Only after the intervention of the Senate were the PV power plants included in the amendment, provided they were not built on farmland of I. and II. quality class.  Power plants constructed of components that are already more than five years old when the application for funding is submitted are not eligible for incentives. However, the new support for existing power plants must still be notified to and approved by the European Commission before it can be granted. 


In addition to the reintroduction of support for renewable energies, the amendment includes another essential point: the legal framework for reviewing whether power plants, especially those commissioned between 2006 and 2010, are not overfunded. This will enable the Czech Republic to fulfil its obligations vis-à-vis the EU Commission, of which we have already informed here. The internal rate of return (IRR) of the power plant is to be used as a benchmark for assessing whether it is overfunded. The level of the target IRR, or the limit value, was a major subject of controversy in the legislative process. The Chamber of Deputies wanted to discriminate against PV power plants by introducing a target IRR of 6.3 per cent, which the Senate was able to avert thanks to its intervention. In line with the amendment, the target IRR must now be at least 8.4 per cent and may not exceed 10.6 per cent. The specific amount will be set by government regulation.
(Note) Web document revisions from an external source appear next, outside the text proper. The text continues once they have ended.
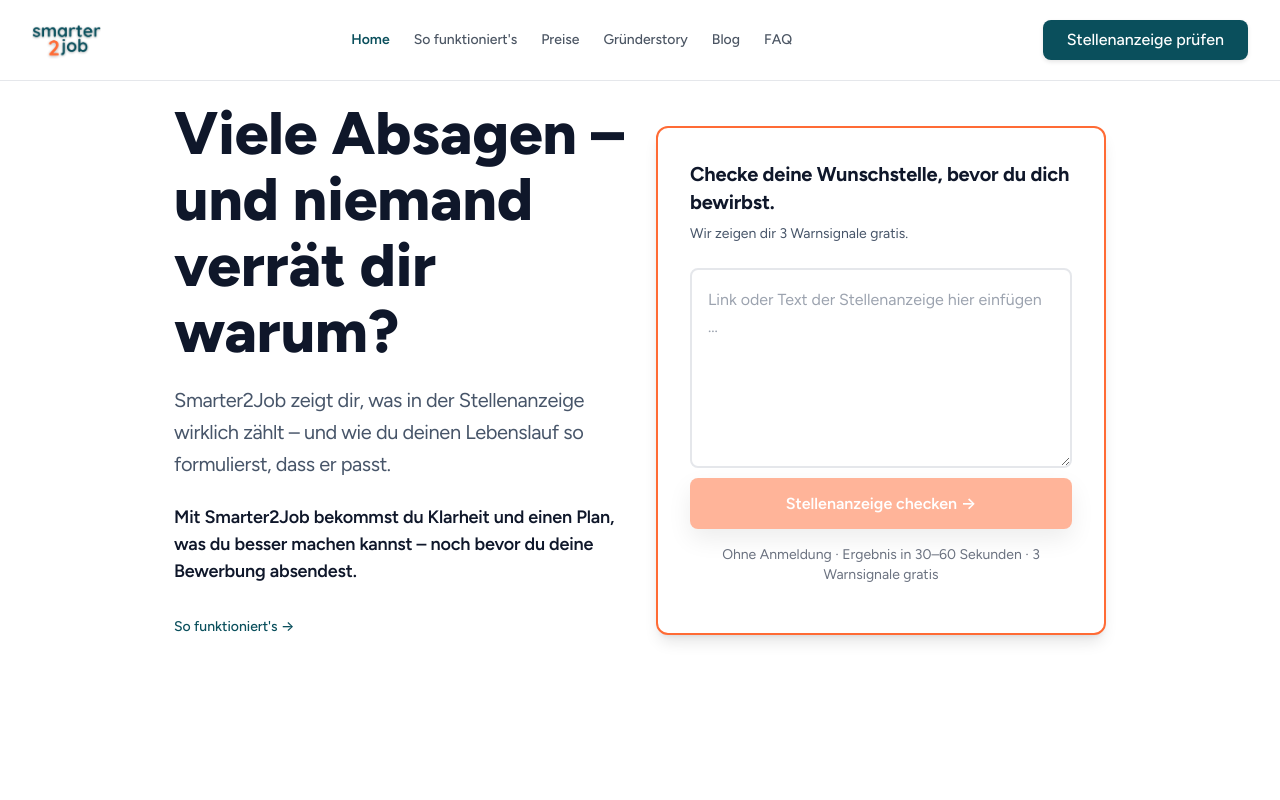
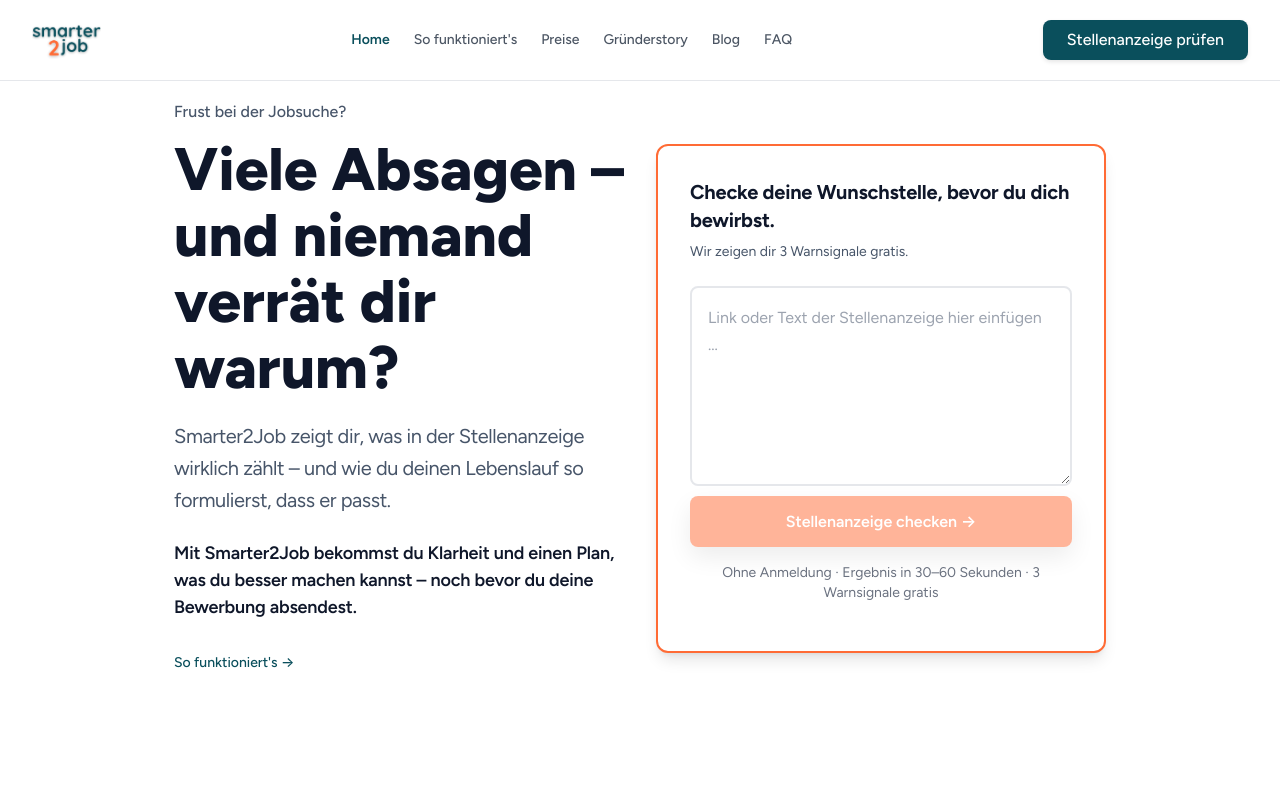
Before and after one commit to Smarter2Job/Smarter2Job-Deployment, a React (Vite) app: page / in a window 1280 px wide. Shown: the top 800 px of the page. Built offline with nearby package versions, Linux system fonts and the light colour scheme.

Commit message:
feat(hero): add eyebrow above H1

```diff
--- a/src/pages/Home.tsx
+++ b/src/pages/Home.tsx
@@ -34,6 +34,9 @@
           <div className="grid md:grid-cols-2 gap-8 items-center">
             {/* Left Column: Text */}
             <div className="text-center md:text-left">
+              <p className="text-sm md:text-base font-medium mb-3" style={{ color: 'var(--text-muted)' }}>
+                Frust bei der Jobsuche?
+              </p>
               <h1 style={{
                 color: 'var(--text)',
                 marginBottom: '20px',
```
The starting point for the review process is the so-called sector review, which has already partly taken place in recent years before any legal basis was adopted. The amendment now stipulates that the selection of sectors should not be based on the location of the power plant but on its size, the technology used and the year of commissioning. Selected operators should provide financial data regarding their power plants so that the government can calculate the IRR of the power plant and derive an average from the data submitted by the power plant operators for the respective sectors. The methodology of the IRR calculation has not been stipulated in the amendment; it will be the subject of an implementing regulation yet to be issued. Although the calculation tables used so far  should serve as a starting point, they do not allow drawing any conclusions as to which costs may and may not be included as they lack  sufficient explanations. When communicating the preliminary sector review results for power plants commissioned between 2006 and 2008, the Ministry of Industry and Trade pointed out itself that a final result would not be known until there was clarity on the methodology. The result of the sector reviews for power plants commissioned before 2011 should be announced in the first quarter of 2022.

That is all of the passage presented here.